-- WHAT YOU NEED TO DO --
Nothing but the pictures gets dropped; retype every entry exactly.

-- RECORDS FOR THIS TASK --
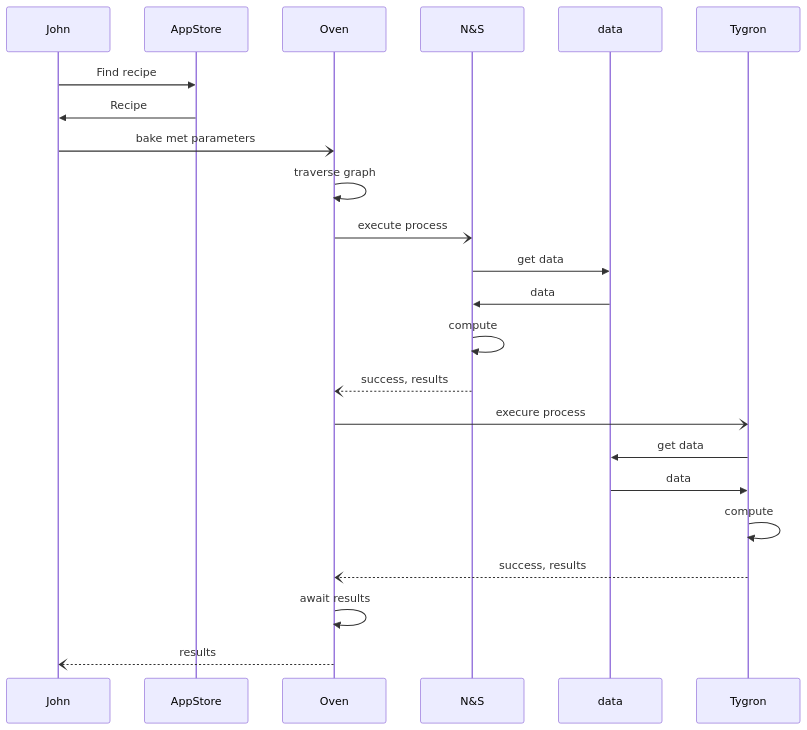
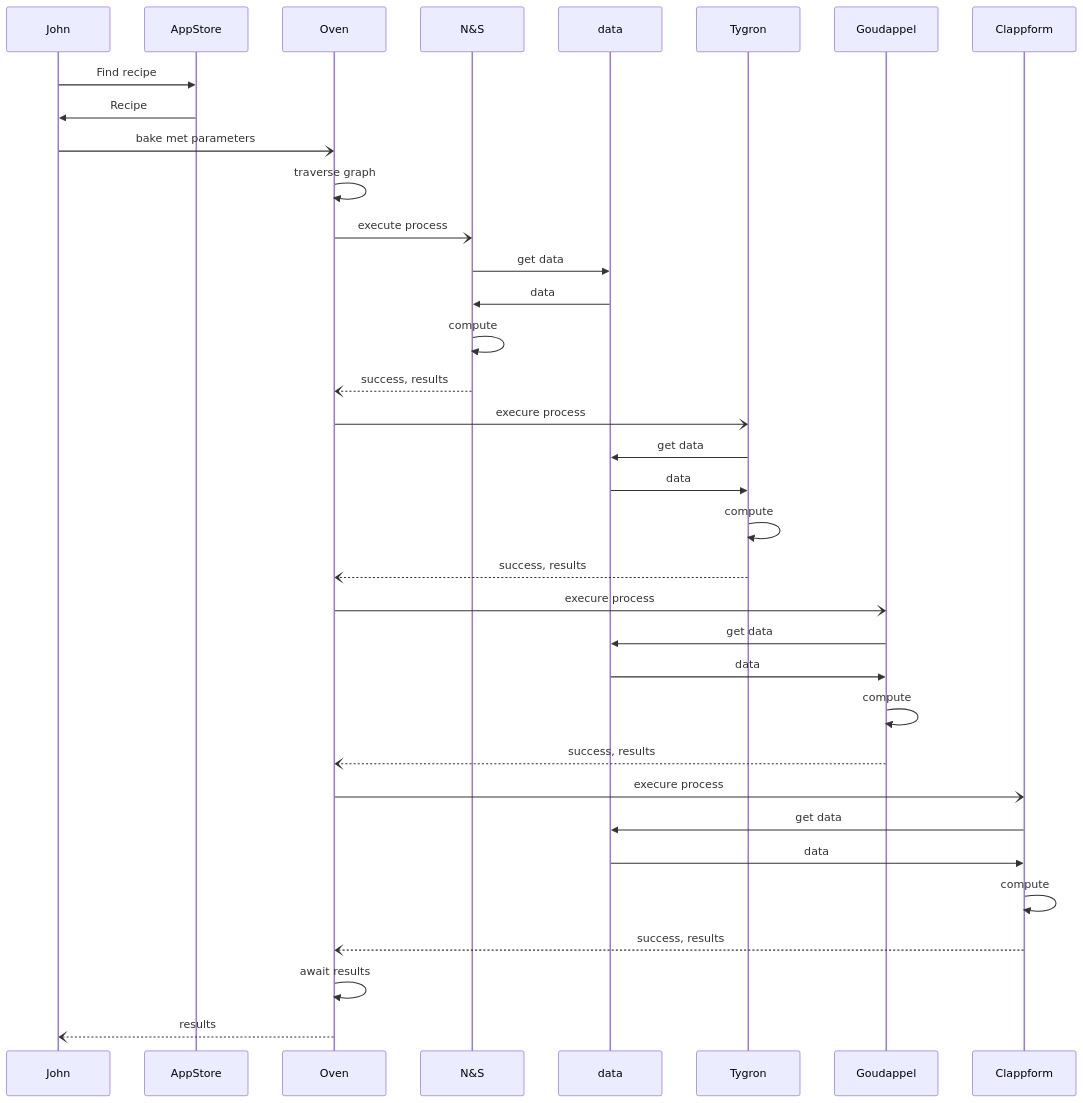
The second of 2 diagrams in README.md (Geonovum/nLDT-AppStore), drawn with Mermaid before and after one commit. The commit also changed other lines of this file, not shown here.

````diff
--- a/README.md
+++ b/README.md
@@ -22,21 +24,34 @@
 ```mermaid
 sequenceDiagram
     participant John
   
     John->>AppStore:Find recipe
     AppStore->>John:Recipe
     John-)Oven:bake met parameters
     Oven->>Oven: traverse graph
     Oven-)N&S:execute process
     N&S->>data:get data
     data->>N&S: data
     N&S->>N&S: compute
     N&S--)Oven: success, results
     Oven-)Tygron:execure process
     Tygron->>data:get data
     data->>Tygron: data
     Tygron->>Tygron: compute
     Tygron--)Oven: success, results
+
+    Oven-)Goudappel:execure process
+    Goudappel->>data:get data
+    data->>Goudappel: data
+    Goudappel->>Goudappel: compute
+    Goudappel--)Oven: success, results
+
+    Oven-)Clappform:execure process
+    Clappform->>data:get data
+    data->>Clappform: data
+    Clappform->>Clappform: compute
+    Clappform--)Oven: success, results
+
     Oven->>Oven: await results
     Oven--)John: results    
 ```
````
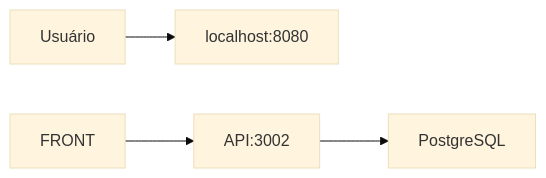
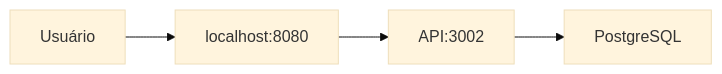
One commit to RildoDias08/TestandoAws changed the first of 2 diagrams in README.md. Above: the diagram before and after it, drawn with Mermaid (base theme).

Commit message:
Fix flowchart labels in README.md

````diff
--- a/README.md
+++ b/README.md
@@ -16,7 +16,7 @@
 ```mermaid
 flowchart LR
-    Usuário --> Frontend[localhost:8080]
-    FRONT --> BACKEND[API:3002]
+    Usuário --> FRONTEND[localhost:8080]
+    FRONTEND --> BACKEND[API:3002]
     BACKEND --> DB[PostgreSQL]
 
 ```
````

-- RESULT OF THE TASK --
The second of 2 diagrams in README.md (Geonovum/nLDT-AppStore), drawn with Mermaid before and after one commit. The commit also changed other lines of this file, not shown here.

````diff
--- a/README.md
+++ b/README.md
@@ -22,21 +24,34 @@
 ```mermaid
 sequenceDiagram
     participant John
   
     John->>AppStore:Find recipe
     AppStore->>John:Recipe
     John-)Oven:bake met parameters
     Oven->>Oven: traverse graph
     Oven-)N&S:execute process
     N&S->>data:get data
     data->>N&S: data
     N&S->>N&S: compute
     N&S--)Oven: success, results
     Oven-)Tygron:execure process
     Tygron->>data:get data
     data->>Tygron: data
     Tygron->>Tygron: compute
     Tygron--)Oven: success, results
+
+    Oven-)Goudappel:execure process
+    Goudappel->>data:get data
+    data->>Goudappel: data
+    Goudappel->>Goudappel: compute
+    Goudappel--)Oven: success, results
+
+    Oven-)Clappform:execure process
+    Clappform->>data:get data
+    data->>Clappform: data
+    Clappform->>Clappform: compute
+    Clappform--)Oven: success, results
+
     Oven->>Oven: await results
     Oven--)John: results    
 ```
````
One commit to RildoDias08/TestandoAws changed the first of 2 diagrams in README.md. Above: the diagram before and after it, drawn with Mermaid (base theme).

Commit message:
Fix flowchart labels in README.md

````diff
--- a/README.md
+++ b/README.md
@@ -16,7 +16,7 @@
 ```mermaid
 flowchart LR
-    Usuário --> Frontend[localhost:8080]
-    FRONT --> BACKEND[API:3002]
+    Usuário --> FRONTEND[localhost:8080]
+    FRONTEND --> BACKEND[API:3002]
     BACKEND --> DB[PostgreSQL]
 
 ```
````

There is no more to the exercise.